Sharing common health goals are incorporated in the aim to reduce fever; arrest seizers, monitor pupilary reaction and temperature, dispense and administer medication; ensure safety of patient during a seizure; assess blood and X-ray head. With concerted physical and mental efforts, the registered nurse monitors results of vital signs taken by the LPN. Reports are made to the pediatrician who diagnoses after laboratory reports and X-ray findings are revealed.
Repeated interdependent collaboration among team workers consequently initiates open and shared decision making as to how common goals could be reached and maintained. Each member of the team functions in accordance to protocol within designated roles and responsibilities.
The registered nurse documents a schedule of activities within the framework of understanding professional goals for each team worker and his/her contribution towards a successful outcome. Understanding the application of these diverse professional goals within the team is crucial to the outcome of this 10 month old leaving the pediatric unit without any brain damage. Team members were successful in resolving this health issue. The toddler regained full consciousness and was discharged within 24 hours.

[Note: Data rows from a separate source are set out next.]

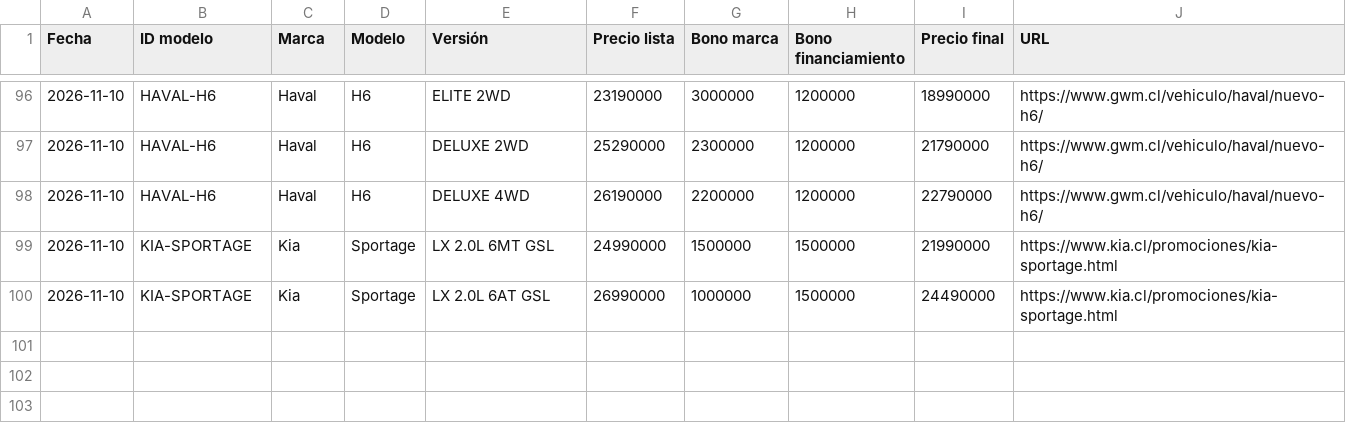
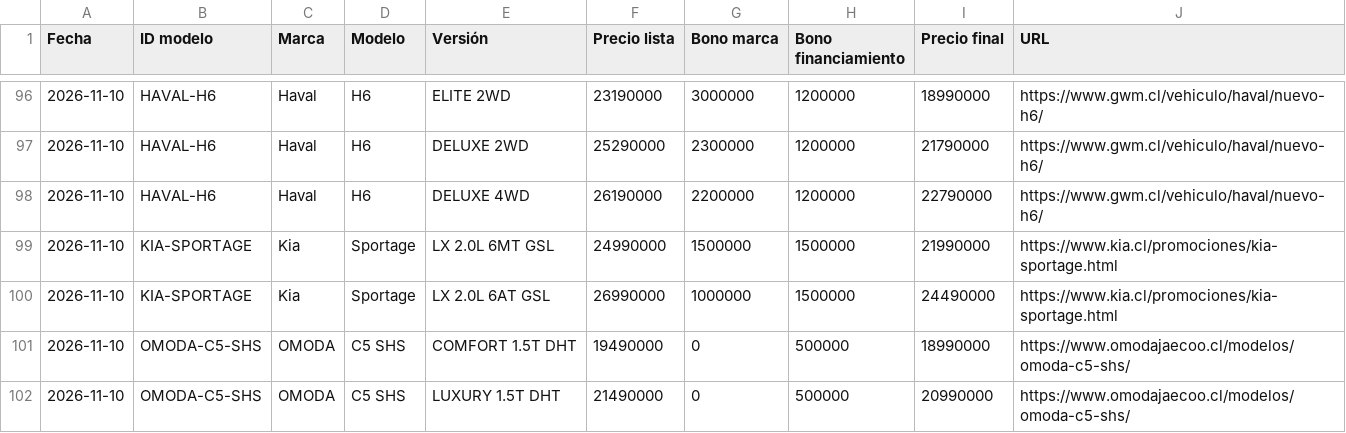
Before and after one commit to lucaskmcrf-source/precios-competencia, a CSV file: historial.csv, drawn as a sheet; only a part is shown, gaps mark what is left out.

```diff
--- a/historial.csv
+++ b/historial.csv
@@ -100 +100,3 @@ Fecha,ID modelo,Marca,Modelo,Versión,Precio lista,Bono marca,Bono financiamient
 2026-11-10,KIA-SPORTAGE,Kia,Sportage,LX 2.0L 6AT GSL,26990000,1000000,1500000,24490000,https://www.kia.cl/promociones/kia-sportage.html
+2026-11-10,OMODA-C5-SHS,OMODA,C5 SHS,COMFORT 1.5T DHT,19490000,0,500000,18990000,https://www.omodajaecoo.cl/modelos/omoda-c5-shs/
+2026-11-10,OMODA-C5-SHS,OMODA,C5 SHS,LUXURY 1.5T DHT,21490000,0,500000,20990000,https://www.omodajaecoo.cl/modelos/omoda-c5-shs/
```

In the foregoing pages of this scholarly presentation it was the author’s desire to evaluate the usefulness of variables espoused by Xyrichis and Realm (2008) in the literature review, Teamwork: Concept analysis.’ Theories, concepts, variables, hypotheses, assumptions and propositions serve the science no purpose if they cannot be applied to real life experiences.
My application of Teamwork in the preceding case study while appropriately applicable still shows that there could be room for improvement. True! Communication is the key to successful team management. But how much transparency of communication really exists in the everyday work environment on clinical areas? Just personally evaluate the routine of contemporary clinical management daily!
In the quest for relevancy of teamwork in health care practice Sewell (2005) admonishes administrators to look beyond concepts pertaining only to health care and apply strategies from a human resource perspective. Actually, it is believed to be ‘the best way of tapping into the expertise and skills of the workforce. (Sewell, 2005).
Therefore, when Xyrichis and Realm (2007) argue that there are limited research studies on teamwork as it relates to the health care industry, perhaps there are other variables affecting health care practice, which are overlooked when designing a conceptual framework for teamwork within the discipline.
Conclusively, these authors advanced, that the assumptions derived from their limited scientific research is merely a glimpse at what the true picture entails. As such, nurses, doctors, and healthcare providers in human resource management ought to take an in-depth view of teamwork with the aim of addressing dysfunctions and thereby resolving them.
American Association of Critical Nurses Care (2005) Standards for Establishing and
Maintaining Healthy Work Environments. ANNC, Columbia.
Sewell, G. (2005) Doing what comes natrurally.Why we need practical ethics of teamwork?
International Journal of Human resource management.16 (2), 202-218
Walker, L & Avant, K. (2005) Strategies for theory construction in Nursing (4th ed.) Upper
Saddle River, New Jersey: Prentice Hall
Xyrichis, A & Realm, E (2008) Teamwork: A concept analysis. Journal of Advanced Nursing